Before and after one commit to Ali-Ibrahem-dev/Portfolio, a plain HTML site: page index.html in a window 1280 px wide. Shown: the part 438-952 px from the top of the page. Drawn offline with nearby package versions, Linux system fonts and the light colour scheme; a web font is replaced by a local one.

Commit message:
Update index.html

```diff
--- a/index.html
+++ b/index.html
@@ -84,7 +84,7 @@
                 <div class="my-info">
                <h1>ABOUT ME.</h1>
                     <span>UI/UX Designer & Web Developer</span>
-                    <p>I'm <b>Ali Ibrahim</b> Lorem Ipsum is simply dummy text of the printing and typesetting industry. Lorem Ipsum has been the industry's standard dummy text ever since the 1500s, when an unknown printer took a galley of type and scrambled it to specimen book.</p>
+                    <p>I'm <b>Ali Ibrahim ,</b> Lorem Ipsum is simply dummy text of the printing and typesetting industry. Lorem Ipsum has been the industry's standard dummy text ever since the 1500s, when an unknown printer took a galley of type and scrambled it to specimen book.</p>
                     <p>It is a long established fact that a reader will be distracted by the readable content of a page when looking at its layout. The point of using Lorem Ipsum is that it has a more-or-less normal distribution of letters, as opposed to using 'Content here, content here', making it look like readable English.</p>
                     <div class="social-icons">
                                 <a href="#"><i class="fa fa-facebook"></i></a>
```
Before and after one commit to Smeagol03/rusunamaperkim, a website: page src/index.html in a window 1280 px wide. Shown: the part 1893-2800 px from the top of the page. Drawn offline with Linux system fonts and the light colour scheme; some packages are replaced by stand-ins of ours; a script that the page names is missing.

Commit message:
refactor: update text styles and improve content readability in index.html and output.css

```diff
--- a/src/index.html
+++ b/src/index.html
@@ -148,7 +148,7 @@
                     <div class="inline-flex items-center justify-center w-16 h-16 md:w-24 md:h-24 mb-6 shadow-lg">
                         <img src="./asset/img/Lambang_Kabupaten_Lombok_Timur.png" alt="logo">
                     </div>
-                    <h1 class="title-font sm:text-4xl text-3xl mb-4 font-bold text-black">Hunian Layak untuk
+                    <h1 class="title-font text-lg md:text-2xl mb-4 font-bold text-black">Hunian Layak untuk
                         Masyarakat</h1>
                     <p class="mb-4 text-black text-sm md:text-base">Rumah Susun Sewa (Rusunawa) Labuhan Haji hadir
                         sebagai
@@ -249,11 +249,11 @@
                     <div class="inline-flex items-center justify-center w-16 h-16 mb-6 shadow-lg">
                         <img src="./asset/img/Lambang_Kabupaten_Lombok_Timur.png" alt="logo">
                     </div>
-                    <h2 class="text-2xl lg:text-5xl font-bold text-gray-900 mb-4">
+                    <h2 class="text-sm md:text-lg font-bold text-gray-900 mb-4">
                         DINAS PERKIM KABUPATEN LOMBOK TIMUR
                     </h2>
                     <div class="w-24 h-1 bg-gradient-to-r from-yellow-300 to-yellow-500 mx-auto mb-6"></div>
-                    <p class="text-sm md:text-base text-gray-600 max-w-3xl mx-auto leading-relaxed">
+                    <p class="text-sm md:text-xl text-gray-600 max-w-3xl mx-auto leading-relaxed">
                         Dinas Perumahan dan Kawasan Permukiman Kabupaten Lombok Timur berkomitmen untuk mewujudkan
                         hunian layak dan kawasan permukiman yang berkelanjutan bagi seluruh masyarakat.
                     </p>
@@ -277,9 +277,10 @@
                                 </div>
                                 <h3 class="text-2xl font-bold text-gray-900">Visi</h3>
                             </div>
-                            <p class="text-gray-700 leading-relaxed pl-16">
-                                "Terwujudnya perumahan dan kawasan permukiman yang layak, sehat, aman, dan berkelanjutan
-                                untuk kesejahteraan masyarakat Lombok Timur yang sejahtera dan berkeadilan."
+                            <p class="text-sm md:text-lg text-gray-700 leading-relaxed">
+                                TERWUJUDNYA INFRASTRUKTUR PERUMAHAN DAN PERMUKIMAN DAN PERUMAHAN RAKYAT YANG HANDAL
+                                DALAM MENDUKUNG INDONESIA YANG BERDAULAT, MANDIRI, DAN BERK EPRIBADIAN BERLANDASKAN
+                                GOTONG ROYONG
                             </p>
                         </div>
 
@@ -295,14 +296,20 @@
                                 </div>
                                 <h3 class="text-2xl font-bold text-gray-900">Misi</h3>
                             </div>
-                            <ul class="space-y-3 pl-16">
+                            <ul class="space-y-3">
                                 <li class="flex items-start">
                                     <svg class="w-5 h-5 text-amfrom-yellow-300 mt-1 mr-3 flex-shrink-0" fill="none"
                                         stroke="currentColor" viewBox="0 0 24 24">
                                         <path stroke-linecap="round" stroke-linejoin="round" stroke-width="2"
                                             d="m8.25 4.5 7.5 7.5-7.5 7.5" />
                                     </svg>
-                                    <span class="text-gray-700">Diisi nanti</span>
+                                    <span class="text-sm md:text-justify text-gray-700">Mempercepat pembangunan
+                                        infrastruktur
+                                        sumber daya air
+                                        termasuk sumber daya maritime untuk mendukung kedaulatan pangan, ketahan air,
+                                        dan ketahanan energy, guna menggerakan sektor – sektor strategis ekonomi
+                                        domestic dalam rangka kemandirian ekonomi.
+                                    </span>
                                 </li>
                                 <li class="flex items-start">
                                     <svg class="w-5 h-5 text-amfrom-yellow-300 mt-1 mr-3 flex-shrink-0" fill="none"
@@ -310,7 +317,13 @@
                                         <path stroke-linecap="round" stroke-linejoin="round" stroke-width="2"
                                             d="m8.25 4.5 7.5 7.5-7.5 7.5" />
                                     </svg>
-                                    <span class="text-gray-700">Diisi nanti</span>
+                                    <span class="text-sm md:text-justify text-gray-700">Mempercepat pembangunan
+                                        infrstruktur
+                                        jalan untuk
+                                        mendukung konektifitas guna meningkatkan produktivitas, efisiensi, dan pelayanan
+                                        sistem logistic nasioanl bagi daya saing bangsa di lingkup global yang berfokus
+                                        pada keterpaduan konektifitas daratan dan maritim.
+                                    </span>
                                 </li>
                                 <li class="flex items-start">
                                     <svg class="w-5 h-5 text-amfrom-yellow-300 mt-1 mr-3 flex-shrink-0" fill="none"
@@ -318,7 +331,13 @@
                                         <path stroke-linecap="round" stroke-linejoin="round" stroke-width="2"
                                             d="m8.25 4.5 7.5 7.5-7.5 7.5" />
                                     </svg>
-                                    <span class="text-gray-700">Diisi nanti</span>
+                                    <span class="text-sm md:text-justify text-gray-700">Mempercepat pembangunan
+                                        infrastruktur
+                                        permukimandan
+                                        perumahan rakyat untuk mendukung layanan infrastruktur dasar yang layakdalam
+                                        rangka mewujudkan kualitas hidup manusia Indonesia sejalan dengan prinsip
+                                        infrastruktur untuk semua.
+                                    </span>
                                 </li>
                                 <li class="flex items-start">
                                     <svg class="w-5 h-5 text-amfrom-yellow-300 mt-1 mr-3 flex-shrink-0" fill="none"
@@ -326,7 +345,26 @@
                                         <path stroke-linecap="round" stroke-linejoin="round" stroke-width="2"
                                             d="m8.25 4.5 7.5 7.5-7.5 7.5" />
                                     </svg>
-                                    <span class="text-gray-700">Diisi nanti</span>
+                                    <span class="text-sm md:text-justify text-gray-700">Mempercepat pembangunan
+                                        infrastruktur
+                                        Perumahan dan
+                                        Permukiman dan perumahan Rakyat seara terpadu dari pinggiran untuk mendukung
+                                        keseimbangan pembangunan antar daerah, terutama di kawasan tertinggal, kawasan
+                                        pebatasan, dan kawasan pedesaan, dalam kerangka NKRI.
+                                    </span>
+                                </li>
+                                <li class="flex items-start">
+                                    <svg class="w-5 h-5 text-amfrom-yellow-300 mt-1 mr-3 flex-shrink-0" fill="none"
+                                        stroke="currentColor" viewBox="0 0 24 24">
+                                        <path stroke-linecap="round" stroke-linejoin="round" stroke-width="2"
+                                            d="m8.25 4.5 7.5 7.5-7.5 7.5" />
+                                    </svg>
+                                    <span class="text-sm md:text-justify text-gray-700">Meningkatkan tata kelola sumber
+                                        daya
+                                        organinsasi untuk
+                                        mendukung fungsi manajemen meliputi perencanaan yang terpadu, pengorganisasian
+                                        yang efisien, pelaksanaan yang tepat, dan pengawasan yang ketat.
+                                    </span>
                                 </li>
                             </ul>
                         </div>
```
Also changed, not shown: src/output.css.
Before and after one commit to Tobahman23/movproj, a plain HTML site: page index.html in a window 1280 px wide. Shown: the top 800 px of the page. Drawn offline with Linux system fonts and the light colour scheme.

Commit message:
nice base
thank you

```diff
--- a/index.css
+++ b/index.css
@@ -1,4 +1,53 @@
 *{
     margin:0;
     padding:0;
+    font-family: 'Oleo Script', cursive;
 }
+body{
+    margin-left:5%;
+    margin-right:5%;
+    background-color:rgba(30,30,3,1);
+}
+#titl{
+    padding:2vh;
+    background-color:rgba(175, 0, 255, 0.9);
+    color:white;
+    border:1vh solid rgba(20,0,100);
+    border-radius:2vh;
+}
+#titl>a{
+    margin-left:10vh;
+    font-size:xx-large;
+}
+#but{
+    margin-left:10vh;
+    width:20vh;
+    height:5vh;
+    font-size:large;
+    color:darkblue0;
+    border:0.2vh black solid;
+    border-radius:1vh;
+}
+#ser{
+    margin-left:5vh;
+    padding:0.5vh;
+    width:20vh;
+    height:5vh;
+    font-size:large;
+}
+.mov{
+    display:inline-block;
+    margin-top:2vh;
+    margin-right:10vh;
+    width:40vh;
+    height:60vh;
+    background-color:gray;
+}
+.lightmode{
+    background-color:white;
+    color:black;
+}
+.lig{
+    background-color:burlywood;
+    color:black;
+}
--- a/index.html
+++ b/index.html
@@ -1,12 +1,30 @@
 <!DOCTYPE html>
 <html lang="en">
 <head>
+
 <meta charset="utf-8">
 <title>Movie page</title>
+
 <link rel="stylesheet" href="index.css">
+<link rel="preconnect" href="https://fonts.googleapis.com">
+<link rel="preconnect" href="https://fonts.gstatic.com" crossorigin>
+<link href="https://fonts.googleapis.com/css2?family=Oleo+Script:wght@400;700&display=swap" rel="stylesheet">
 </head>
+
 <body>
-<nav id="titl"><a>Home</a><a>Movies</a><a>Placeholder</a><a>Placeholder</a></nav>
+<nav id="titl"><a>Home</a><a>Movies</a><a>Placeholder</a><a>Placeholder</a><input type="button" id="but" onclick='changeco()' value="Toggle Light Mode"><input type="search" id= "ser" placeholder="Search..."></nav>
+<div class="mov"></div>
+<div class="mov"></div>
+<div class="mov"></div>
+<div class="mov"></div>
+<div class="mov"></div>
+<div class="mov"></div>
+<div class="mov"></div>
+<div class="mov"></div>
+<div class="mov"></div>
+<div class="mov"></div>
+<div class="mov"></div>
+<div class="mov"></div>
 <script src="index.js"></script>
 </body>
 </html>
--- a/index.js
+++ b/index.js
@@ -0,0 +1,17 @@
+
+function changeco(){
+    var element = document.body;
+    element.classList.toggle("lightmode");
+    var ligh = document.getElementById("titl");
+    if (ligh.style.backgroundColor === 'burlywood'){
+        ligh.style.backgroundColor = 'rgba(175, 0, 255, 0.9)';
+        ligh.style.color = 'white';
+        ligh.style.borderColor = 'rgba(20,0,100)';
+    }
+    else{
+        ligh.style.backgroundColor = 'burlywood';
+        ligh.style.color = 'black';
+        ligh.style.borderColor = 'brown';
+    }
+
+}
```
+ + + + +
Required action:
A single figure is the whole answer here: the number of lines in the records above that include "burlywood".

Answer for the task:
3